I should also point out that there were some pretty good naming suggestions coming in as well in the “Suggest your own name” part of the grading. One or two of them we really took into consideration but ultimately felt they did not represent the game well enough.
So, where does all of this leave us? Well, with the game’s final title. After reading and interpreting all the result and after taking all those comments and advice to heart, we decided to call the game “Deathfire: Ruins of Nethermore.”
We decided to use a two-part name for a number of reasons. For one, it gives the game a more epic scope, indicating that it may be part of a series. While we do not have exact plans for future sequels of the game, there certainly is the possibility, depending on the game’s overall success.

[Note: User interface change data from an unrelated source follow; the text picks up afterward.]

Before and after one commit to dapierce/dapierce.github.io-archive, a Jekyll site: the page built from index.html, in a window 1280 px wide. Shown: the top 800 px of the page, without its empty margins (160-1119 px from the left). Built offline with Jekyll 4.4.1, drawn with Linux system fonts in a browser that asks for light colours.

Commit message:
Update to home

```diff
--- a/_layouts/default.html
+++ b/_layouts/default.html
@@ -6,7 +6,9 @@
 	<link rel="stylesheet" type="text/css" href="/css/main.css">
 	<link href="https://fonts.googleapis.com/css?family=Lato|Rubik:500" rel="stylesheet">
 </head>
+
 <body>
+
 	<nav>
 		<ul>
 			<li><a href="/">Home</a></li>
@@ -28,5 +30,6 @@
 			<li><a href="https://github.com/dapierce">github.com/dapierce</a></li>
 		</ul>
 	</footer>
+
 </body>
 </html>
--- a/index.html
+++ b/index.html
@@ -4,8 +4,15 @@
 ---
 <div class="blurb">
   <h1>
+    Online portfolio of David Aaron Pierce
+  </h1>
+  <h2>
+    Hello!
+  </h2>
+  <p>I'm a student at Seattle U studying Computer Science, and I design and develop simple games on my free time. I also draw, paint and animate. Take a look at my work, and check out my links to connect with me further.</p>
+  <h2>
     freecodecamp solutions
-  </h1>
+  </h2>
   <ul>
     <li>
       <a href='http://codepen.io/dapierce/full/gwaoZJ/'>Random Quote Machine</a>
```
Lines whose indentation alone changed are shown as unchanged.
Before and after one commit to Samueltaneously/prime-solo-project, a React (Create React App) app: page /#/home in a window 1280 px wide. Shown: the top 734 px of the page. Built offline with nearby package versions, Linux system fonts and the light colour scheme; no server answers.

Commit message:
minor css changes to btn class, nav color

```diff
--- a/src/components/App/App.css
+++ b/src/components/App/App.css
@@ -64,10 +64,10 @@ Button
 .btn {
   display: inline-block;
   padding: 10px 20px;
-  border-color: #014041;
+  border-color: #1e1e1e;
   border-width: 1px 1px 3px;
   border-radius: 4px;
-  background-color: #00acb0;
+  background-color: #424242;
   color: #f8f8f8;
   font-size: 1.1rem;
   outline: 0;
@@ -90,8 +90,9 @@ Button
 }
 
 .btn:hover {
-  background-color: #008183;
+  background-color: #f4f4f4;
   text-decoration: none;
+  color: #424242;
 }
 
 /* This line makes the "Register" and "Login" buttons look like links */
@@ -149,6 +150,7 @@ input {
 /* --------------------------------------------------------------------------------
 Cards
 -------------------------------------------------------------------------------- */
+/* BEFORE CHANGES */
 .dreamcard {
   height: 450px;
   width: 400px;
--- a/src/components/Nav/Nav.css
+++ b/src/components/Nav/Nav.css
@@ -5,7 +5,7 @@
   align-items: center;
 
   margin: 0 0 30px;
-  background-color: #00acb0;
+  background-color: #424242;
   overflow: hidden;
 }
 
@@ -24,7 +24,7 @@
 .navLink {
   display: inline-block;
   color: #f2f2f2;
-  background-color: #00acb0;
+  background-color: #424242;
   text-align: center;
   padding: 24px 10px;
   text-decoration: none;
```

The other reason we decided to use this two-part name was that it allows us to reflect the different aspects of the game. “Deathfire” is the part of the title that suggests a dynamic game, filled with combat and dark powers, while “Ruins of Nethermore” clearly plays up the traditional aspects of the game with a title that conjures up associations with classic computer and pen&paper role playing games.
As you can see from above, we also have a brand new logo for the game. It is a logo that we spent a lot of time tweaking and fine-tuning – and when I say “a lot,” I mean really, A LOT. We feel it nicely incorporates all the elements we think are important to understanding the game, while also having the power to stand on its own, representing the game we are making.
We hope you like the new title and the logo as much as we did and would certainly love to hear your comments, so don’t be shy and let us know.
With nailing down the name and the logo out of the way, now is the time for us to brand the game properly. This means, we need to get the word out into the world big time. And for that we would like to recruit your help once again. Help us spread the word about “Ruins of Nethermore” or “Deathfire,” whichever way you prefer to call the game now. Tweet it up, share the news with your friends, post the logo on your Facebook wall or your blog… just get active and help us tell the world about this exciting project we’re working on.
To make the deal a little sweeter for you, I’ll be giving away some movies again this time, among all those who help us get the word out. I will be giving away a copy of “South Park: Season 15” to one lucky winner, and a copy of “Spartacus: Season 2” to another lucky winner.
Interested? Well, just make sure you collect entries for the give-away below, and don’t forget, you can obtain more entries every single day for the duration of the give-away, simply by tweeting about Deathfire: Ruins of Nethermore. So, now, go out there and post the hell out of it. Spread the logo and the name all over the world!